cumgirl8 are omnivorous creators. The title of the post-postmodern punks’ third EP is a nod to their obsession with Ella Fitzgerald’s inspired rendition of “Old MacDonald.” And while the connection between the raunchy chaos of the Brooklyn band and the crystalline sounds of the First Lady of Swing isn’t immediately apparent, it’s present in the intertextual scrum of their constantly shifting aesthetic. On phantasea pharm, they move restlessly from the industrial skronk of “cicciolina” to the hazy dream pop of “dead pixels” to the off-kilter singalong of “pritney llc,” with several other modes between. It’s a decadent, disgusting, deliriously fun record from a fearless creative force. — Raphael Helfand

Hear it: Spotify | Apple Music

draag me, Lord of the Shithouse
New Music Friday: This week’s essential new albums

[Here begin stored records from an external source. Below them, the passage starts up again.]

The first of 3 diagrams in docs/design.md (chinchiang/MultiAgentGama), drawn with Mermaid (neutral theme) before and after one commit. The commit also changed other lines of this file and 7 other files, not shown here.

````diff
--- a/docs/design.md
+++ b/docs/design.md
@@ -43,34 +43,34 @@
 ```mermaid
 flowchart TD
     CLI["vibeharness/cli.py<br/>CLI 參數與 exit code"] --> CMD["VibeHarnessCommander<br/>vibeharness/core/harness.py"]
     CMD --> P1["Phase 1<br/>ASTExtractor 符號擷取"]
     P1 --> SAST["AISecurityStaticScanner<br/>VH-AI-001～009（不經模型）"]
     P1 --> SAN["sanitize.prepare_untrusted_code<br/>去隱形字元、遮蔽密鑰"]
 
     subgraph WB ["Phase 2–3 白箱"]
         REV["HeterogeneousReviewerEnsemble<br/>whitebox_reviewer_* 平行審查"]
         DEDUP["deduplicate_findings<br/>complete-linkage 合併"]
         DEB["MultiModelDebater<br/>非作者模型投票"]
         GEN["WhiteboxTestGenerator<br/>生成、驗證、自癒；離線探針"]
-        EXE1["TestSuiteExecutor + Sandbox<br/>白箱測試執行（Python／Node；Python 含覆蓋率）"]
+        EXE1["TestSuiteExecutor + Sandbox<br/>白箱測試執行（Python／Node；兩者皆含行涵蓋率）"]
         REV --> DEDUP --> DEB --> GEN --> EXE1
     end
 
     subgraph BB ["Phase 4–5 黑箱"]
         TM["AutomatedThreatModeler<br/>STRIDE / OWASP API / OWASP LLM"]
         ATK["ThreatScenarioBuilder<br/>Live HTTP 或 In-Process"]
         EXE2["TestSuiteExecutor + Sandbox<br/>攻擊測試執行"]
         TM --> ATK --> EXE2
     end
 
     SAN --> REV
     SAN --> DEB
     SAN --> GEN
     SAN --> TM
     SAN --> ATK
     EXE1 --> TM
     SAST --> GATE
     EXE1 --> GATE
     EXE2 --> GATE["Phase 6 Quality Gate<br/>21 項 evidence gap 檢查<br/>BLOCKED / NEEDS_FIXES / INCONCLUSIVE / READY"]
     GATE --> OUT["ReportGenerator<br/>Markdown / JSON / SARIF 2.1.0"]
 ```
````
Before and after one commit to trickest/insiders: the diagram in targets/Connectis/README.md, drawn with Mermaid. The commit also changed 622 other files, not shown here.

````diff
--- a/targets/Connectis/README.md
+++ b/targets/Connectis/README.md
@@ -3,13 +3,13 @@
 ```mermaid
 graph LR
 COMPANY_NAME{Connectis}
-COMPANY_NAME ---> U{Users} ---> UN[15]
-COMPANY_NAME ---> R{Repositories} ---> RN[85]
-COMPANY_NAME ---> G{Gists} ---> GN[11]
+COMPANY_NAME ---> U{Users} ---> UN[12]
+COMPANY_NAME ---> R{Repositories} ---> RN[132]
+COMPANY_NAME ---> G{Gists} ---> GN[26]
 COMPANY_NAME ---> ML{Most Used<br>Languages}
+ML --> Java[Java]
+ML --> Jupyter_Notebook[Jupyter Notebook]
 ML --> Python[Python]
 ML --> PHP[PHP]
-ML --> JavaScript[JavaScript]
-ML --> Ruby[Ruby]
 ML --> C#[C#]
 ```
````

The new project from draag me is a vortex inside of a blur transmitted from the music cortices of bandmembers Zack Schwartz and Corey Wichlin. Their other band, Spirit of the Beehive, is restrained by comparison — across 15 tracks, Lord of the Shithouse picks disparate fragments of sound that catch the light in ways that may not be visible on our spectrum and assembles them into the most fucked up stained glass window you’ve ever seen. Dissonance, crucially, is not the motivator: moments of deeply beautiful, haunting melody are strewn across each song on Lord of the Shithouse, an album that cherishes the uniquely expressive characteristics of sound and smashes them all together. — Jordan Darville

Hear it: Spotify | Apple Music

Fiddlehead, Death Is Nothing To Us
New Music Friday: This week’s essential new albums

Across three albums Pat Flynn of the melodic hardcore band Fiddlehead has worked his way through the grief cycle with a remarkable degree of honesty and openness about the loss of his father. It would be easy to tag an album called Death Is Nothing To Us as being the moment the band come out of the darkness and embrace the future, but it's more nuanced than that. There is an obviously increased recognition of the wider world, both the good and the bad. "True Hardcore (II)" is an ode to the DIY community the band know and love but on "Welcome To The Situation" the scope increases somewhat as Flynn reckons with the impending climate crisis. After firing through 12 tracks in an economical 25 minutes, it ends with a moment of pitch-black positivity. See you on the other side," Flynn sings in his hoarse croon. "I know I will, but I don’t wanna die." That's optimistic talk from hardcore's finest purveyors of morbidity. – David Renshaw

Hear it: Spotify | Apple Music

Other albums you should hear

Jon Batiste, World Music Radio
Quavo, Rocket Power
Cass McCombs & Mr. Greg, Mr. Greg & Cass McCombs Sing and Play New Folk Songs for Children
Key!, Marquis
Genesis Owusu, Struggler
Panda Bear, Sonic Boom & Adrian Sherwood, Reset In Dub
EST Gee, El Toro 2
gum.mp3 & Dazegxd, Girls Love Jungle
Big Yavo, Proof
Blanco, Rebourne
Yatta Bandz, Tuff Luv
Worst Behaviour Records, Worst Behaviour Vol. 4
Unknown T, Before The Smoke EP
Margaret Glaspy, Echo the Diamond
Diners, Domino
DJ Sabrina The Teenage DJ, Destiny
Giggs, Zero Tolerance
Bryan Kessler, An Idea Of What We Could Be If We Were Not Ourselves EP
Marie Kruttli, Vif EP
Tamar Berk, tiny injuries
Teddy Bryant, Dinner For Two
Rhiannon Giddens, You’re The One
Ciara, CiCi
Gregory Alan Isakov, Appaloosa Bones
Osees, Intercepted Message
Lil Zay Osama, 4 THE TRENCHES
26AR, Still Drenchin
Swavy, Different Breed
Stephen Steinbrink, Disappearing Coin
Versing, Tape II
Sonic Youth, Live In Brooklyn 2011
Talking Heads, Stop Making Sense (Deluxe Reissue)

New Music Friday: This week’s essential new albums